- "The Reason You Suck" Speech: At the end of "The Long Payback", Terry rebukes Dr. Gray Stanton for blaming him for his son's suicide, addressing that the death of his son is actually his own fault.Gray Stanton: This can't end now! Not until you've paid!
Terry: You're the one who's paying, Stanton! You're paying for all the times your own son was begging for attention...even as you ignored him. You're the one who drove him to hopelessness. Forced him into a pit of despair so deep that he took his own life. Now you get to live with that for the rest of your life.
- Ret-Gone: The Futures End version of Tim Drake.

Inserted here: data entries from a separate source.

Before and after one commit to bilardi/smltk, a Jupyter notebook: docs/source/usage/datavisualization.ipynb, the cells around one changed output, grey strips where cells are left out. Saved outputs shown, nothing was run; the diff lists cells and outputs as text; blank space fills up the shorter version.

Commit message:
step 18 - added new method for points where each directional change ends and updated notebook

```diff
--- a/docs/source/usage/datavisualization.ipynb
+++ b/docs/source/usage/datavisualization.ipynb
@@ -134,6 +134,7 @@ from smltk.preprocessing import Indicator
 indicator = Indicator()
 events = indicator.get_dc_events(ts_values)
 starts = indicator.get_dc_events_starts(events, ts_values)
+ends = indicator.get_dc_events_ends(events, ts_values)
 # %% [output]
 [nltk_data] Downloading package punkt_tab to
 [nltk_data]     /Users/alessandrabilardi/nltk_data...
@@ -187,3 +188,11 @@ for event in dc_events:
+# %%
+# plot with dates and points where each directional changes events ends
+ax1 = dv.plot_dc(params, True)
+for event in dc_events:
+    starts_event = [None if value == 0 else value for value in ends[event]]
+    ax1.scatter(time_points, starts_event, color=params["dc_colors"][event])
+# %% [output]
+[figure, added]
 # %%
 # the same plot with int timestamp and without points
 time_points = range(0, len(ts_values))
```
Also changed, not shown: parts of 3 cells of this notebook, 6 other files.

He went thirty-five years into the future after the events of The New 52: Futures End, effectively disappearing to the rest of the Bat-Family, and mysteriously disappears when he leaves Neo Gotham, never to be seen or mentioned again.
- Stable Time Loop: Terry is unknowingly part of one, going back in time with Booster Gold not only inspired Bruce to create the Beyond suit, but for him to ensure that there would always be a Batman.

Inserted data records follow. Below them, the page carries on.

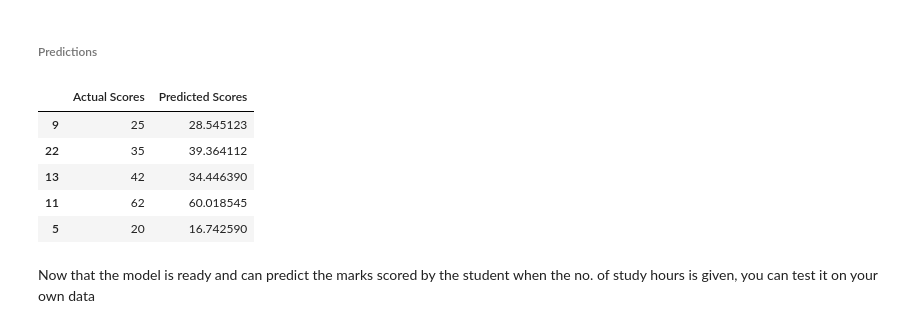
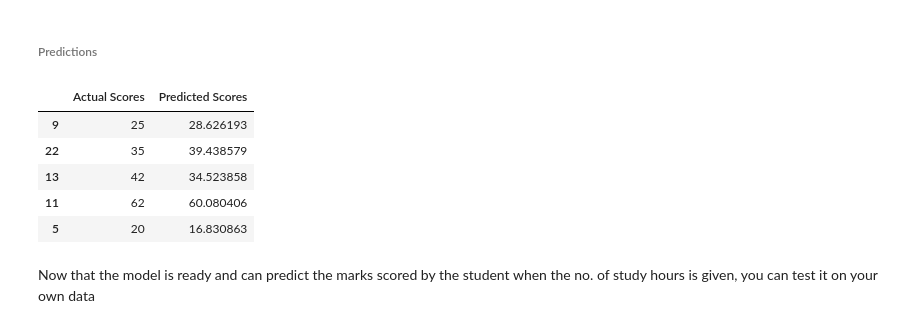
Before and after one commit to shnkreddy98/Student-Score-Predictor, a Jupyter notebook: Student Score Prediction.ipynb, the cells around one changed output. Drawn from its saved outputs; the diff is of its cells as text; code cells hidden in the pictures.

```diff
--- a/Student Score Prediction.ipynb
+++ b/Student Score Prediction.ipynb
@@ -60,5 +60,5 @@ y = data.iloc[:,1]
 #splitting data in train and test data
 from sklearn.model_selection import train_test_split
 
-X_train, X_test, y_train, y_test = train_test_split(X, y, test_size = 0.2, train_size = 0.8, random_state = 100)
+X_train, X_test, y_train, y_test = train_test_split(X, y, test_size = 0.7, train_size = 0.3, random_state = 100)
 # %% [markdown]
@@ -91,14 +91,14 @@ y_pred = linreg.predict(X_test)
 # %%
 #Comparing Actual and Predicted Scores
 y_pred_final = pd.DataFrame({'Actual Scores' : y_test, 'Predicted Scores' : y_pred})
-y_pred_final
+y_pred_final.head()
 # %% [output]
 |  | Actual Scores | Predicted Scores |
-| 9 | 25 | 28.545123 |
-| 22 | 35 | 39.364112 |
-| 13 | 42 | 34.446390 |
-| 11 | 62 | 60.018545 |
-| 5 | 20 | 16.742590 |
+| 9 | 25 | 28.626193 |
+| 22 | 35 | 39.438579 |
+| 13 | 42 | 34.523858 |
+| 11 | 62 | 60.080406 |
+| 5 | 20 | 16.830863 |
 # %% [markdown]
 Now that the model is ready and can predict the marks scored by the student when the no. of study hours is given, you can test it on your own data
 # %% [markdown]
```
Also changed, not shown: parts of 3 cells of this notebook.
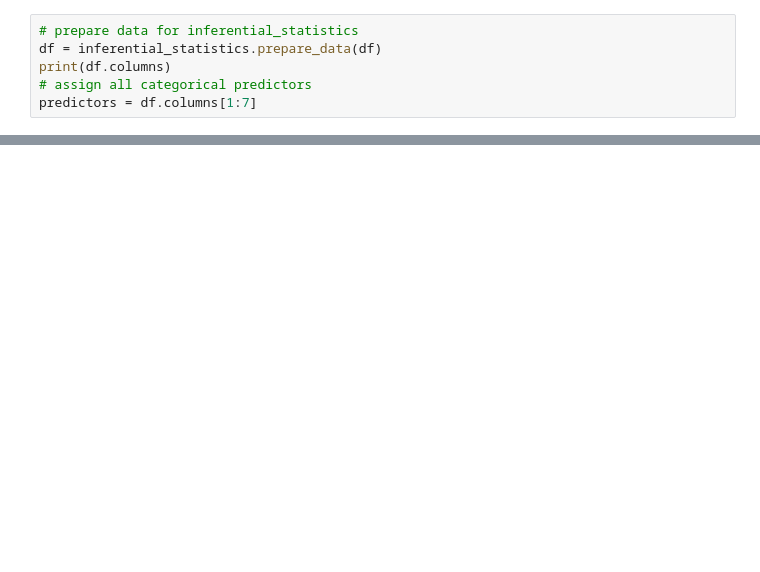
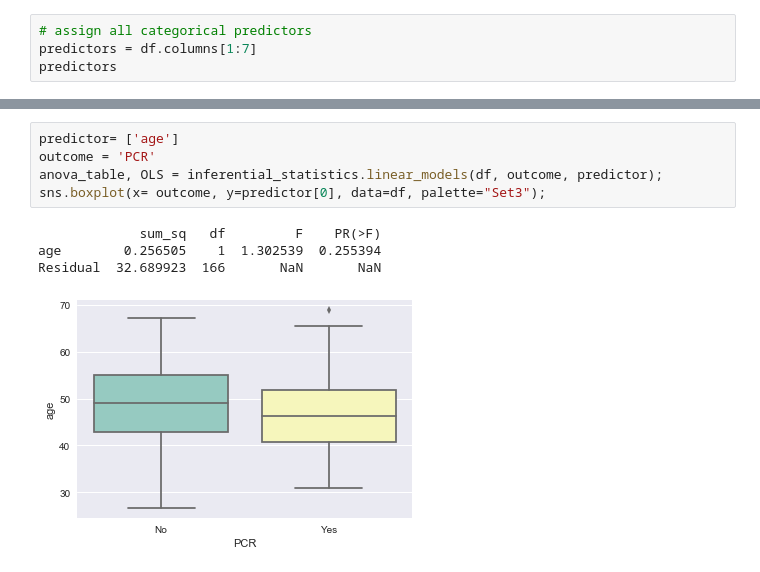
Before and after one commit to JCardenasRdz/SpringBoard, a Jupyter notebook: Projects/19-Captsone_01/clinical.ipynb, the cells around one changed output, grey strips where cells are left out. Saved outputs shown, nothing was run; the diff lists cells and outputs as text; blank space fills up the shorter version.

Commit message:
Version 1.0 of inferential  done

```diff
--- a/Projects/19-Captsone_01/clinical.ipynb
+++ b/Projects/19-Captsone_01/clinical.ipynb
@@ -17,7 +25,5 @@ df = clean_data.clean_my_data(file)
 # %%
-# prepare data for inferential_statistics
-df = inferential_statistics.prepare_data(df)
-print(df.columns)
 # assign all categorical predictors
 predictors = df.columns[1:7]
+predictors
 # %% [output]
@@ -95,0 +72,10 @@ The p-value for the effect of  MRI LD PreSurg on Survival is:0.00447503146296834
+# %%
+predictor= ['age']
+outcome = 'PCR'
+anova_table, OLS = inferential_statistics.linear_models(df, outcome, predictor);
+sns.boxplot(x= outcome, y=predictor[0], data=df, palette="Set3");
+# %% [output]
+             sum_sq   df         F    PR(>F)
+age        0.256505    1  1.302539  0.255394
+Residual  32.689923  166       NaN       NaN
+[figure, added]
```
Also changed, not shown: parts of 22 cells of this notebook, 6 other files.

- The Smurfette Principle: Only one woman Terry's age is ever part of the main cast at one time. Sometimes the disappearance of the old Smurfette is explained, sometimes she just vanishes and is all but forgotten.
- Time Skip: The exact amount of time is kept vague, but Terry and his peers are past college at the start of the run, and there was enough time for a robot apocalypse and then life stabilizing during the gap.
- Tron Lines: The interim batsuit sports this aesthetic before Terry ditches it for one more closely resembling his original one.
- Unrelated in the Adaptation: One of the most notable discrepancies with the original cartoon and previous comic adaptations is that in this continuity, Terry and Matt McGinnis aren't secretly Bruce Wayne's biological sons, with issue 20 having Melanie explicitly state that Terry isn't related to Bruce.
- Wham Episode:
- During the epilogue of issue #5, Terminal is assaulted by the janitor for insulting the Joker and misusing his name...then he rephrases, stating no one misuses his name, as he pulls his hat off and reveals that he is the Joker!
- What Happened to the Mouse?: Most of the cast of the previous iterations are nowhere to be seen or quickly disappear if they are featured at some point.
- Your Mom: Matt proves to be flippant even when the Joker threatens his life in "The Last Joke".Joker: Last chance, kiddo. Who are you talking to on that radio of yours?
Matt: Your mom. Said she should've thrown herself off a bridge instead of having you.